Through the power of spoken word and dialogue, students and performers honored challenged literary works and expressed their thoughts and emotions on topics such as femininity, race, gender, sex, power systems and homelessness.
The Associated Students’ Richard Oakes Multicultural Center celebrated banned books week on Thursday, Sept. 27 with performances from Hablo Rodriguez-Williams, Nickel River, Izobella Biala and Destiny Evans, along with book readings from those who wanted to join in. Free buttons, pens, postcards of murals and bookmarks of revolutionary thought were available for those who wished to express their views in the form of trinkets. Prizes were given out to those who were brave enough to read an excerpt from a book of their choice.
“The important thing about today is that we still have to remember,” said event organizer Evodie Bieni, “Every literary work presented here has a meaning and a message, and today is dedicated to letting these books speak for themselves.”
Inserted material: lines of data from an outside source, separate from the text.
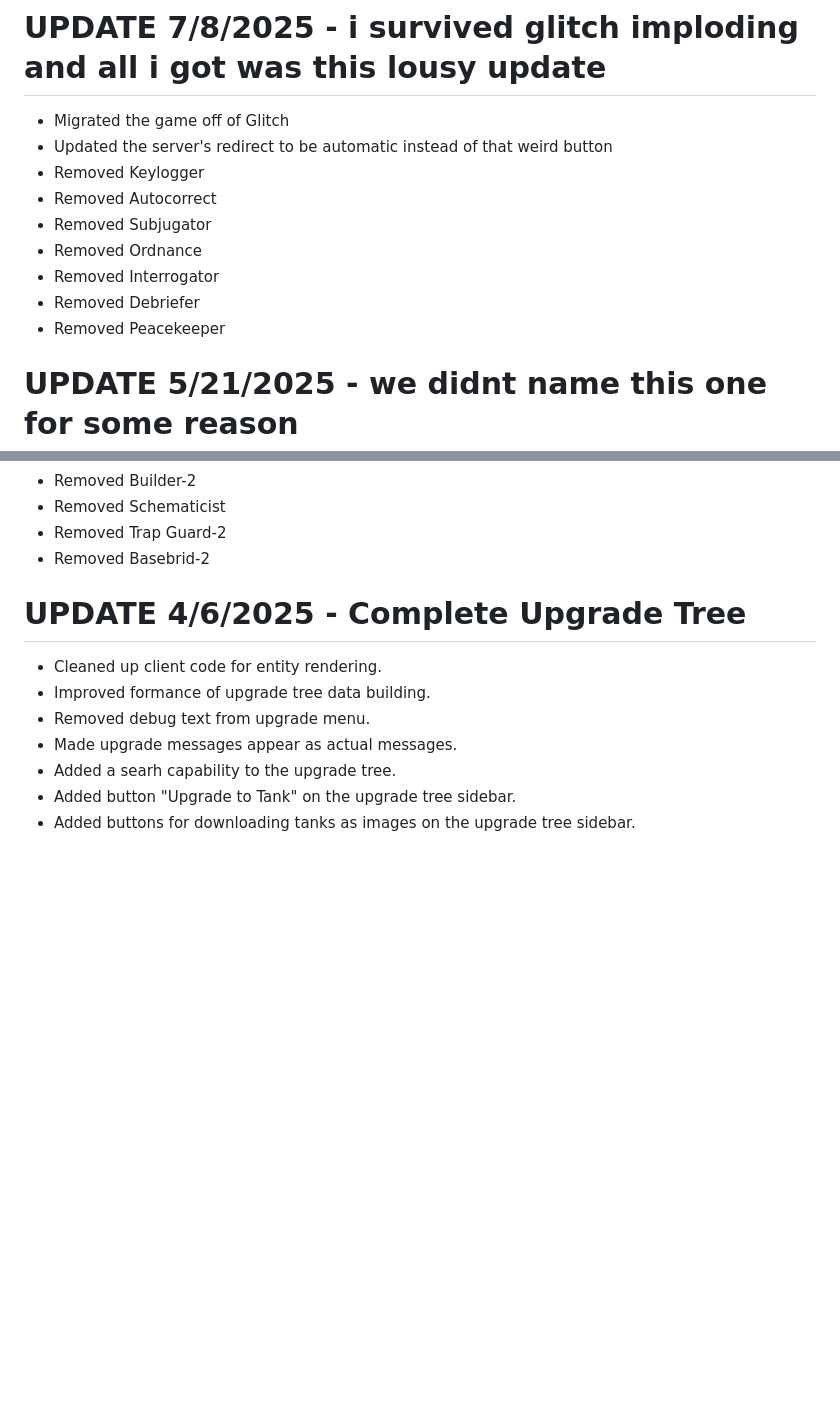
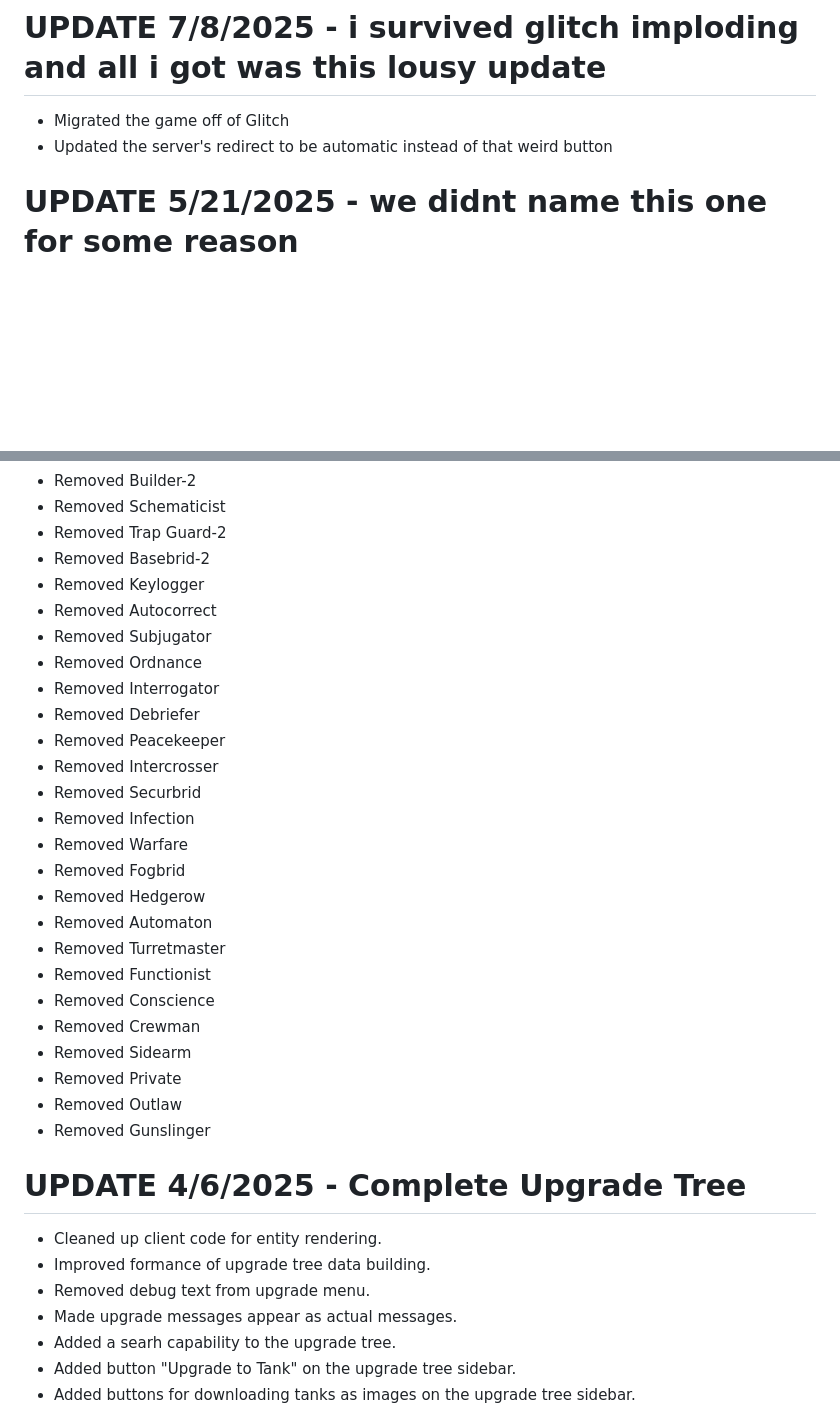
Before and after one commit to ajarras/ajarras.github.io, a Markdown page: docs/changelog.md, 2 parts joined by grey strips. GitHub-like rendering; blank space fills up the shorter version.

Commit message:
removals

```diff
--- a/docs/changelog.md
+++ b/docs/changelog.md
@@ -1,13 +1,6 @@
 # UPDATE 7/8/2025 - i survived glitch imploding and all i got was this lousy update
 - Migrated the game off of Glitch
 - Updated the server's redirect to be automatic instead of that weird button
-- Removed Keylogger
-- Removed Autocorrect
-- Removed Subjugator
-- Removed Ordnance
-- Removed Interrogator
-- Removed Debriefer
-- Removed Peacekeeper
 # UPDATE 5/21/2025 - we didnt name this one for some reason
 - Added Defeatist, a doubled Streamliner whose barrel count decreases based on health
 - Taurus portals no longer collide with rocks but intersecting with one will prevent the portal from releasing bullets
@@ -93,6 +86,28 @@
 - Removed Schematicist
 - Removed Trap Guard-2
 - Removed Basebrid-2
+- Removed Keylogger
+- Removed Autocorrect
+- Removed Subjugator
+- Removed Ordnance
+- Removed Interrogator
+- Removed Debriefer
+- Removed Peacekeeper
+- Removed Intercrosser
+- Removed Securbrid
+- Removed Infection
+- Removed Warfare
+- Removed Fogbrid
+- Removed Hedgerow
+- Removed Automaton
+- Removed Turretmaster
+- Removed Functionist
+- Removed Conscience
+- Removed Crewman
+- Removed Sidearm
+- Removed Private
+- Removed Outlaw
+- Removed Gunslinger
 # UPDATE 4/6/2025 - Complete Upgrade Tree
 - Cleaned up client code for entity rendering.
 - Improved formance of upgrade tree data building.
```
Bieni is one of the many ROMC organizers who helped set up the performances.
The event started off with Rodriguez-Williams’s latest self-published work, “Angry Sadboi Thots,” which is dedicated to “unapologetic, gritty faggotry, and being a person of color,” Rodriguez-Williams said.
“Don’t tell me what to eat, wear, say, fuck, acknowledge, smile at, respect, worship, use for methods of healing, listen to, read, write, be angry about, watch, fight, permit, destroy, yell about,” Rodriguez-Williams expressed as he read an excerpt from “Femme Rage is Fucking Valid.” “Don’t tell me shit, especially if you ain’t shit.”
Rodriguez-Williams, a freelance writer and a self-described giggly revolutionary, has been published in Huffington Post, La Bloga and Rooted in Rights. Rodriguez-Williams is a strong advocate for disability rights for queer and trans people of color, and the unapologetic queering of femininity.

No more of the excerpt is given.